▶ BRIEF: Within the records below, filter for lines carrying the word "width" and copy them.

▶ RECORDS SUPPLIED:
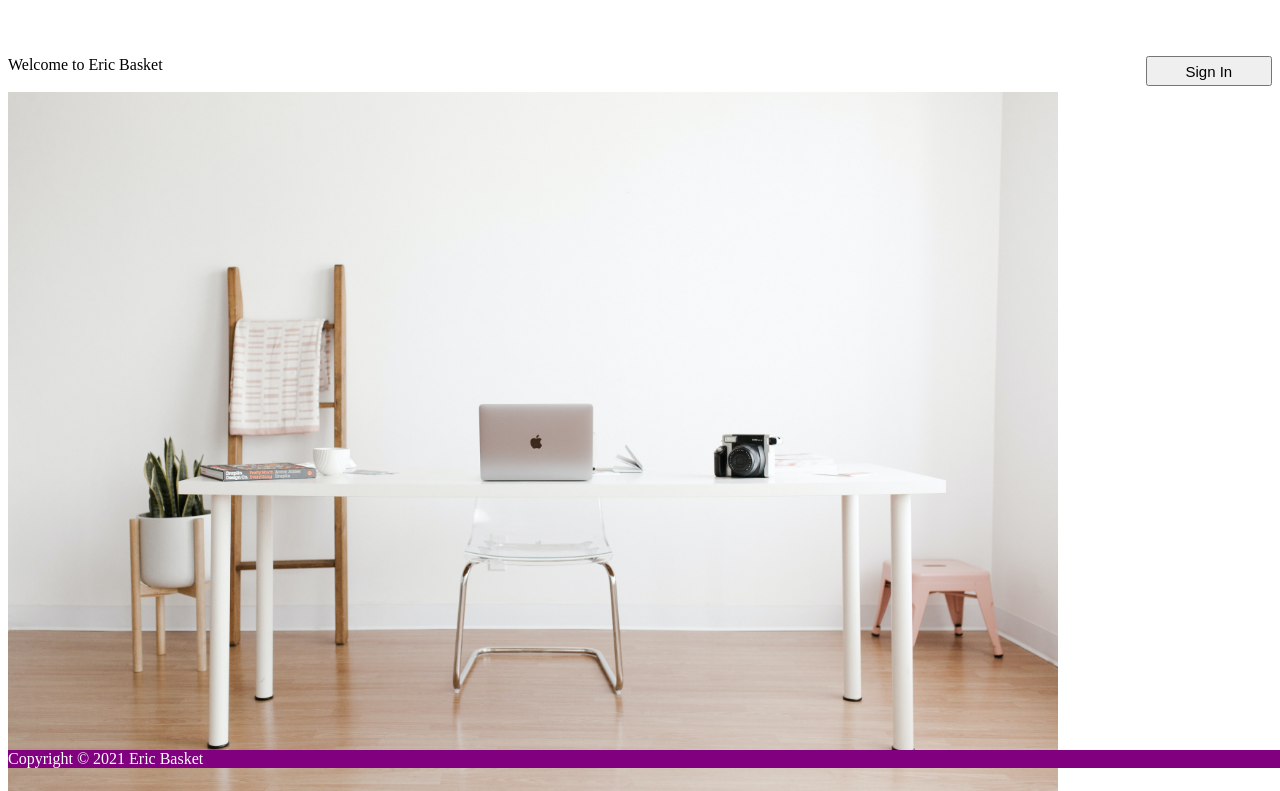
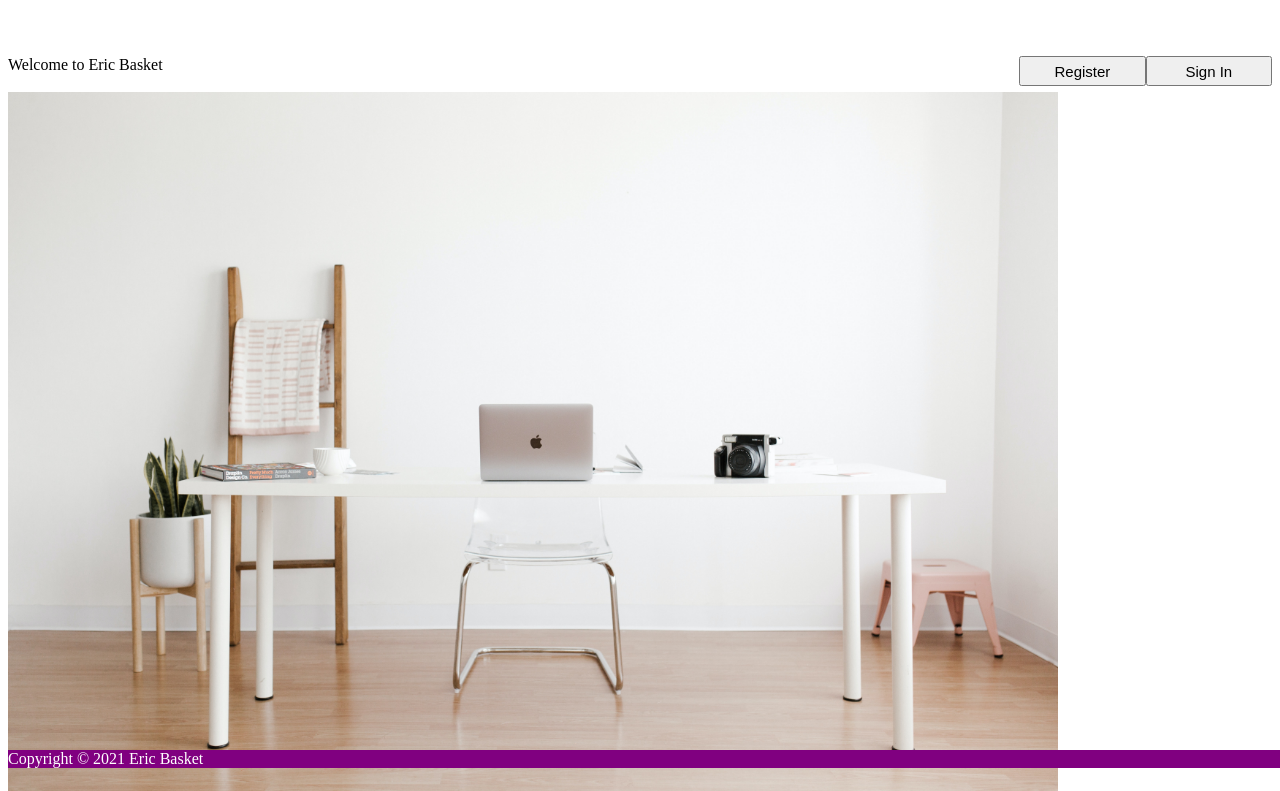
Before and after one commit to liberbell/dj04, a Django app: page / in a window 1280 px wide. Shown: the part 32-823 px from the top of the page. Run offline with Django 3.2, Linux system fonts and the light colour scheme.

Commit message:
homepage8

```diff
--- a/firstProject/project_app1/templates/homepage.html
+++ b/firstProject/project_app1/templates/homepage.html
@@ -13,6 +13,9 @@
     <form method="get" action="signin">
         <button type="submit" style="float:right; width:10%; height: 30px;font-size: 15px;">Sign In</button>
     </form>
+    <form method="get" action="register">
+        <button type="submit" style="float: right; width: 10%; height: 30px; font-size: 15px;">Register</button>
+    </form>
         Welcome to Eric Basket<br><br>
         <img src="/static/background.jpg" width="1050" height="700" style="text-align:center;">
     {% endblock content %}
```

▶ RESPONSE TO THIS TASK:
         <button type="submit" style="float:right; width:10%; height: 30px;font-size: 15px;">Sign In</button>
+        <button type="submit" style="float: right; width: 10%; height: 30px; font-size: 15px;">Register</button>
         <img src="/static/background.jpg" width="1050" height="700" style="text-align:center;">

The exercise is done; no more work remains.